> [INPUT]:
[Start of Attachment]
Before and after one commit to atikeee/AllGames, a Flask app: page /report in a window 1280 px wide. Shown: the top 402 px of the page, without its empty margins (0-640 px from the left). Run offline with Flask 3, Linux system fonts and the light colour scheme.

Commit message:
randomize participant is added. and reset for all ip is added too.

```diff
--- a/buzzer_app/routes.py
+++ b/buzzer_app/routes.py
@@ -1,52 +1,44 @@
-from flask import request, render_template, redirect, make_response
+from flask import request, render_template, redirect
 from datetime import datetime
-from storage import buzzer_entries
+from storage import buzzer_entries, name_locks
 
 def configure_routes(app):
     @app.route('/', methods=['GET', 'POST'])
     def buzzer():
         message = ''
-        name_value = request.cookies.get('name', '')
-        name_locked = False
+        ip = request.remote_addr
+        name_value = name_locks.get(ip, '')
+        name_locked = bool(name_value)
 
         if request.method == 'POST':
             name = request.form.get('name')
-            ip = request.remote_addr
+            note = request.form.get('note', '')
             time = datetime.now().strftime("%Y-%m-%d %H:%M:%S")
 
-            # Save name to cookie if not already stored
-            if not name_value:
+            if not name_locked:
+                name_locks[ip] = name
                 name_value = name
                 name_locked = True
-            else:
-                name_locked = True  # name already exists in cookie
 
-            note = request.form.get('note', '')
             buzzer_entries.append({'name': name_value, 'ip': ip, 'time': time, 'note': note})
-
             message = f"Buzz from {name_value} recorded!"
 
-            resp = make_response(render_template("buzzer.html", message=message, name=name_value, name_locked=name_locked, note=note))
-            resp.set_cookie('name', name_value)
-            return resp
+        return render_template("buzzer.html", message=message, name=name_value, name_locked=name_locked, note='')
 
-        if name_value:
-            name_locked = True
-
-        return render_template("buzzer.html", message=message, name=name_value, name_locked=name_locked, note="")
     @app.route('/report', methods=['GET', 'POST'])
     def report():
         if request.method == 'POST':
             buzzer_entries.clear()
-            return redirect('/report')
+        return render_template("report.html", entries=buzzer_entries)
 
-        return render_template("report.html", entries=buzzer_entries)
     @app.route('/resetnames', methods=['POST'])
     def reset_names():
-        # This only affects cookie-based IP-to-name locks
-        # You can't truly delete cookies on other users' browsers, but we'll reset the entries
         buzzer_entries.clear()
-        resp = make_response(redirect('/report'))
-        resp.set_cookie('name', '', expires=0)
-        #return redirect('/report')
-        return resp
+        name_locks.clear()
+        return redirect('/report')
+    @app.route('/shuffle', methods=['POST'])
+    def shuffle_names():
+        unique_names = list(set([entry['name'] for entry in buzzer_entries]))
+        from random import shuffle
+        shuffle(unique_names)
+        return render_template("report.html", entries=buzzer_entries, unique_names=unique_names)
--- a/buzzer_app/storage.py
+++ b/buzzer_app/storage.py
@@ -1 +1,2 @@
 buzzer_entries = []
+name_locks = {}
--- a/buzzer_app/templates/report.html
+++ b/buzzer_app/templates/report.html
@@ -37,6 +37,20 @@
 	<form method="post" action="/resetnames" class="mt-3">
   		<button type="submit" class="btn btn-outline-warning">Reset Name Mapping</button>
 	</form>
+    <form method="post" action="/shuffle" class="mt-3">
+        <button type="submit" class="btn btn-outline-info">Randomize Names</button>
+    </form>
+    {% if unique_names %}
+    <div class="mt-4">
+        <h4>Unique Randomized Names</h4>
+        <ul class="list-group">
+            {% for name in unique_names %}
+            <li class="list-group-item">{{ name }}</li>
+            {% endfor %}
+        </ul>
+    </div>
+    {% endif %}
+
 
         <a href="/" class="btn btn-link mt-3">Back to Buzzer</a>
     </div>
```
[End of Attachment]
> [TASK TO CARRY OUT]: Would you output the entire listing exactly as written?

> [SOLUTION FOR THIS EXERCISE]:
Before and after one commit to atikeee/AllGames, a Flask app: page /report in a window 1280 px wide. Shown: the top 402 px of the page, without its empty margins (0-640 px from the left). Run offline with Flask 3, Linux system fonts and the light colour scheme.

Commit message:
randomize participant is added. and reset for all ip is added too.

```diff
--- a/buzzer_app/routes.py
+++ b/buzzer_app/routes.py
@@ -1,52 +1,44 @@
-from flask import request, render_template, redirect, make_response
+from flask import request, render_template, redirect
 from datetime import datetime
-from storage import buzzer_entries
+from storage import buzzer_entries, name_locks
 
 def configure_routes(app):
     @app.route('/', methods=['GET', 'POST'])
     def buzzer():
         message = ''
-        name_value = request.cookies.get('name', '')
-        name_locked = False
+        ip = request.remote_addr
+        name_value = name_locks.get(ip, '')
+        name_locked = bool(name_value)
 
         if request.method == 'POST':
             name = request.form.get('name')
-            ip = request.remote_addr
+            note = request.form.get('note', '')
             time = datetime.now().strftime("%Y-%m-%d %H:%M:%S")
 
-            # Save name to cookie if not already stored
-            if not name_value:
+            if not name_locked:
+                name_locks[ip] = name
                 name_value = name
                 name_locked = True
-            else:
-                name_locked = True  # name already exists in cookie
 
-            note = request.form.get('note', '')
             buzzer_entries.append({'name': name_value, 'ip': ip, 'time': time, 'note': note})
-
             message = f"Buzz from {name_value} recorded!"
 
-            resp = make_response(render_template("buzzer.html", message=message, name=name_value, name_locked=name_locked, note=note))
-            resp.set_cookie('name', name_value)
-            return resp
+        return render_template("buzzer.html", message=message, name=name_value, name_locked=name_locked, note='')
 
-        if name_value:
-            name_locked = True
-
-        return render_template("buzzer.html", message=message, name=name_value, name_locked=name_locked, note="")
     @app.route('/report', methods=['GET', 'POST'])
     def report():
         if request.method == 'POST':
             buzzer_entries.clear()
-            return redirect('/report')
+        return render_template("report.html", entries=buzzer_entries)
 
-        return render_template("report.html", entries=buzzer_entries)
     @app.route('/resetnames', methods=['POST'])
     def reset_names():
-        # This only affects cookie-based IP-to-name locks
-        # You can't truly delete cookies on other users' browsers, but we'll reset the entries
         buzzer_entries.clear()
-        resp = make_response(redirect('/report'))
-        resp.set_cookie('name', '', expires=0)
-        #return redirect('/report')
-        return resp
+        name_locks.clear()
+        return redirect('/report')
+    @app.route('/shuffle', methods=['POST'])
+    def shuffle_names():
+        unique_names = list(set([entry['name'] for entry in buzzer_entries]))
+        from random import shuffle
+        shuffle(unique_names)
+        return render_template("report.html", entries=buzzer_entries, unique_names=unique_names)
--- a/buzzer_app/storage.py
+++ b/buzzer_app/storage.py
@@ -1 +1,2 @@
 buzzer_entries = []
+name_locks = {}
--- a/buzzer_app/templates/report.html
+++ b/buzzer_app/templates/report.html
@@ -37,6 +37,20 @@
 	<form method="post" action="/resetnames" class="mt-3">
   		<button type="submit" class="btn btn-outline-warning">Reset Name Mapping</button>
 	</form>
+    <form method="post" action="/shuffle" class="mt-3">
+        <button type="submit" class="btn btn-outline-info">Randomize Names</button>
+    </form>
+    {% if unique_names %}
+    <div class="mt-4">
+        <h4>Unique Randomized Names</h4>
+        <ul class="list-group">
+            {% for name in unique_names %}
+            <li class="list-group-item">{{ name }}</li>
+            {% endfor %}
+        </ul>
+    </div>
+    {% endif %}
+
 
         <a href="/" class="btn btn-link mt-3">Back to Buzzer</a>
     </div>
```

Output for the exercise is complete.